Exercise: Images within the entries are to be omitted; the remainder must be reproduced exactly.

Version comparison data:

>>>>>

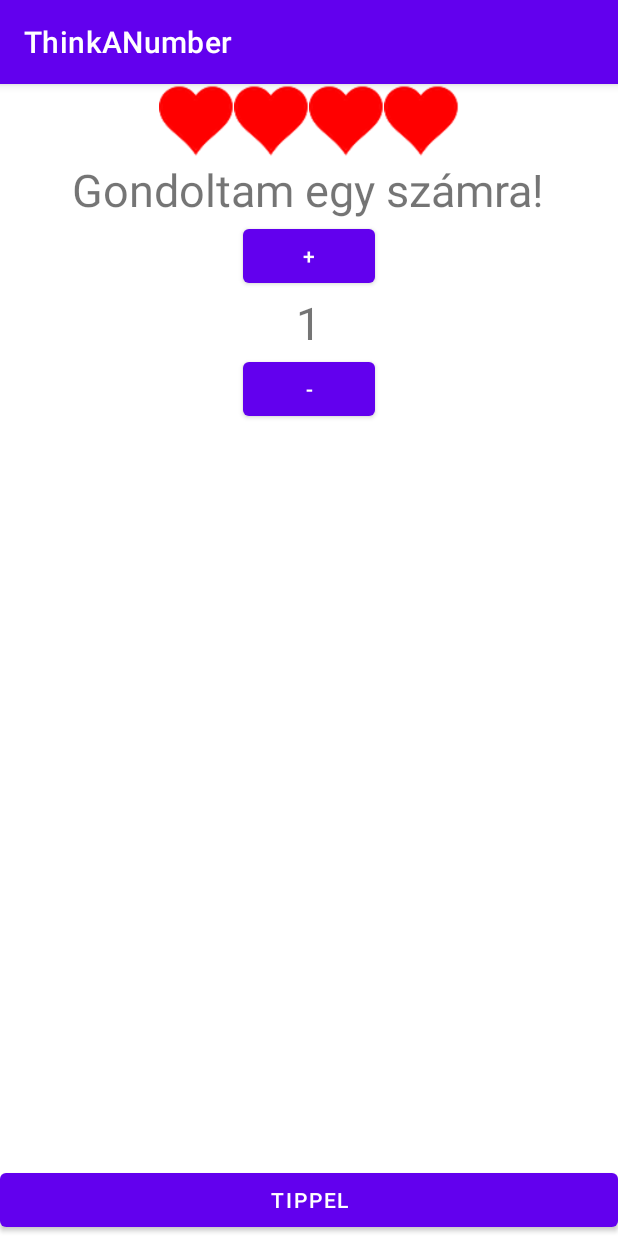
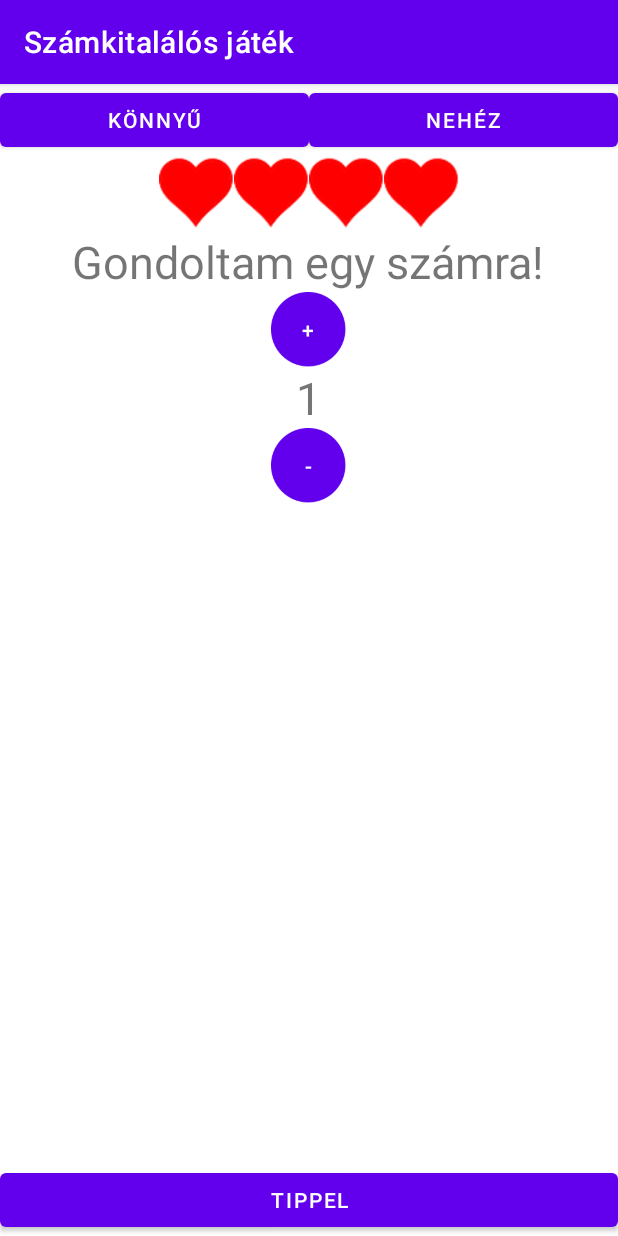
Before and after one commit to DDomix/AndroidThinkANumber, an Android app: the screen it shows after launch (MainActivity), on a phone screen of 412 x 824 dp. Run offline under Robolectric (Android 15) with nearby library versions, the phone set to English and light mode, and no system bars.

```diff
--- a/app/src/main/AndroidManifest.xml
+++ b/app/src/main/AndroidManifest.xml
@@ -7,15 +7,16 @@
         android:allowBackup="true"
         android:dataExtractionRules="@xml/data_extraction_rules"
         android:fullBackupContent="@xml/backup_rules"
-        android:icon="@mipmap/ic_launcher"
+        android:icon="@drawable/shield"
         android:label="@string/app_name"
-        android:roundIcon="@mipmap/ic_launcher_round"
+        android:roundIcon="@drawable/shield"
         android:supportsRtl="true"
         android:theme="@style/Theme.ThinkANumber"
         tools:targetApi="31">
         <activity
             android:name=".MainActivity"
-            android:exported="true">
+            android:exported="true"
+            android:screenOrientation="portrait">
             <intent-filter>
                 <action android:name="android.intent.action.MAIN" />
 
--- a/app/src/main/java/com/example/thinkanumber/MainActivity.java
+++ b/app/src/main/java/com/example/thinkanumber/MainActivity.java
@@ -29,6 +29,10 @@ public class MainActivity extends AppCompatActivity {
     private int elet;
     private Random rnd;
     private AlertDialog.Builder builder;
+    private Button nehezgomb;
+    private Button konnyugomb;
+    private AlertDialog.Builder jatekVegeBuilder;
+    private AlertDialog.Builder nehezsegDialogBuilder;
 
     @Override
     protected void onCreate(Bundle savedInstanceState) {
@@ -80,6 +84,18 @@ public class MainActivity extends AppCompatActivity {
                 }
             }
         });
+        konnyugomb.setOnClickListener(new View.OnClickListener() {
+            @Override
+            public void onClick(View view) {
+
+            }
+        });
+        nehezgomb.setOnClickListener(new View.OnClickListener() {
+            @Override
+            public void onClick(View view) {
+
+            }
+        });
     }
 
     private void eletcsokkent() {
@@ -123,6 +139,8 @@ public class MainActivity extends AppCompatActivity {
         hp2 =findViewById(R.id.hp_2);
         hp3 =findViewById(R.id.hp_3);
         hp4 =findViewById(R.id.hp_4);
+        nehezgomb =findViewById(R.id.nehezgomb);
+        konnyugomb=findViewById(R.id.konnyugomb);
         eletek=new ImageView[]{hp1,hp2,hp3,hp4};
         tippertek=findViewById(R.id.tippertek);
         rnd=new Random();
--- a/app/src/main/res/layout/activity_main.xml
+++ b/app/src/main/res/layout/activity_main.xml
@@ -11,6 +11,27 @@
         android:layout_height="wrap_content"
         android:orientation="vertical"
         android:gravity="center">
+        <LinearLayout
+            android:layout_width="match_parent"
+            android:layout_height="wrap_content">
+
+        <Button
+            android:layout_width="0dp"
+            android:layout_height="wrap_content"
+            android:id="@+id/konnyugomb"
+            android:layout_weight="1"
+            android:text="Könnyű"
+            />
+        <Button
+            android:layout_width="0dp"
+            android:layout_height="wrap_content"
+            android:id="@+id/nehezgomb"
+            android:layout_weight="1"
+            android:text="Nehéz"
+            />
+
+        </LinearLayout>
+
         <LinearLayout
             android:layout_width="wrap_content"
             android:layout_height="wrap_content">
@@ -46,10 +67,12 @@
             android:textSize="30sp"
             />
         <Button
-            android:layout_width="wrap_content"
-            android:layout_height="wrap_content"
+            android:layout_width="50dp"
+            android:layout_height="50dp"
             android:text="+"
             android:id="@+id/plus"
+            android:background="@drawable/buttonbackround"
+
             />
         <TextView
             android:layout_width="wrap_content"
@@ -59,10 +82,11 @@
             android:id="@+id/tippertek"
             />
         <Button
-            android:layout_width="wrap_content"
-            android:layout_height="wrap_content"
+            android:layout_width="50dp"
+            android:layout_height="50dp"
             android:text="-"
             android:id="@+id/minus"
+            android:background="@drawable/buttonbackround"
             />
     </LinearLayout>
     <Button
--- a/app/src/main/res/values/strings.xml
+++ b/app/src/main/res/values/strings.xml
@@ -1,3 +1,3 @@
 <resources>
-    <string name="app_name">ThinkANumber</string>
+    <string name="app_name">Számkitalálós játék</string>
 </resources>
```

<<<<<

Answer section:
Before and after one commit to DDomix/AndroidThinkANumber, an Android app: the screen it shows after launch (MainActivity), on a phone screen of 412 x 824 dp. Run offline under Robolectric (Android 15) with nearby library versions, the phone set to English and light mode, and no system bars.

```diff
--- a/app/src/main/AndroidManifest.xml
+++ b/app/src/main/AndroidManifest.xml
@@ -7,15 +7,16 @@
         android:allowBackup="true"
         android:dataExtractionRules="@xml/data_extraction_rules"
         android:fullBackupContent="@xml/backup_rules"
-        android:icon="@mipmap/ic_launcher"
+        android:icon="@drawable/shield"
         android:label="@string/app_name"
-        android:roundIcon="@mipmap/ic_launcher_round"
+        android:roundIcon="@drawable/shield"
         android:supportsRtl="true"
         android:theme="@style/Theme.ThinkANumber"
         tools:targetApi="31">
         <activity
             android:name=".MainActivity"
-            android:exported="true">
+            android:exported="true"
+            android:screenOrientation="portrait">
             <intent-filter>
                 <action android:name="android.intent.action.MAIN" />
 
--- a/app/src/main/java/com/example/thinkanumber/MainActivity.java
+++ b/app/src/main/java/com/example/thinkanumber/MainActivity.java
@@ -29,6 +29,10 @@ public class MainActivity extends AppCompatActivity {
     private int elet;
     private Random rnd;
     private AlertDialog.Builder builder;
+    private Button nehezgomb;
+    private Button konnyugomb;
+    private AlertDialog.Builder jatekVegeBuilder;
+    private AlertDialog.Builder nehezsegDialogBuilder;
 
     @Override
     protected void onCreate(Bundle savedInstanceState) {
@@ -80,6 +84,18 @@ public class MainActivity extends AppCompatActivity {
                 }
             }
         });
+        konnyugomb.setOnClickListener(new View.OnClickListener() {
+            @Override
+            public void onClick(View view) {
+
+            }
+        });
+        nehezgomb.setOnClickListener(new View.OnClickListener() {
+            @Override
+            public void onClick(View view) {
+
+            }
+        });
     }
 
     private void eletcsokkent() {
@@ -123,6 +139,8 @@ public class MainActivity extends AppCompatActivity {
         hp2 =findViewById(R.id.hp_2);
         hp3 =findViewById(R.id.hp_3);
         hp4 =findViewById(R.id.hp_4);
+        nehezgomb =findViewById(R.id.nehezgomb);
+        konnyugomb=findViewById(R.id.konnyugomb);
         eletek=new ImageView[]{hp1,hp2,hp3,hp4};
         tippertek=findViewById(R.id.tippertek);
         rnd=new Random();
--- a/app/src/main/res/layout/activity_main.xml
+++ b/app/src/main/res/layout/activity_main.xml
@@ -11,6 +11,27 @@
         android:layout_height="wrap_content"
         android:orientation="vertical"
         android:gravity="center">
+        <LinearLayout
+            android:layout_width="match_parent"
+            android:layout_height="wrap_content">
+
+        <Button
+            android:layout_width="0dp"
+            android:layout_height="wrap_content"
+            android:id="@+id/konnyugomb"
+            android:layout_weight="1"
+            android:text="Könnyű"
+            />
+        <Button
+            android:layout_width="0dp"
+            android:layout_height="wrap_content"
+            android:id="@+id/nehezgomb"
+            android:layout_weight="1"
+            android:text="Nehéz"
+            />
+
+        </LinearLayout>
+
         <LinearLayout
             android:layout_width="wrap_content"
             android:layout_height="wrap_content">
@@ -46,10 +67,12 @@
             android:textSize="30sp"
             />
         <Button
-            android:layout_width="wrap_content"
-            android:layout_height="wrap_content"
+            android:layout_width="50dp"
+            android:layout_height="50dp"
             android:text="+"
             android:id="@+id/plus"
+            android:background="@drawable/buttonbackround"
+
             />
         <TextView
             android:layout_width="wrap_content"
@@ -59,10 +82,11 @@
             android:id="@+id/tippertek"
             />
         <Button
-            android:layout_width="wrap_content"
-            android:layout_height="wrap_content"
+            android:layout_width="50dp"
+            android:layout_height="50dp"
             android:text="-"
             android:id="@+id/minus"
+            android:background="@drawable/buttonbackround"
             />
     </LinearLayout>
     <Button
--- a/app/src/main/res/values/strings.xml
+++ b/app/src/main/res/values/strings.xml
@@ -1,3 +1,3 @@
 <resources>
-    <string name="app_name">ThinkANumber</string>
+    <string name="app_name">Számkitalálós játék</string>
 </resources>
```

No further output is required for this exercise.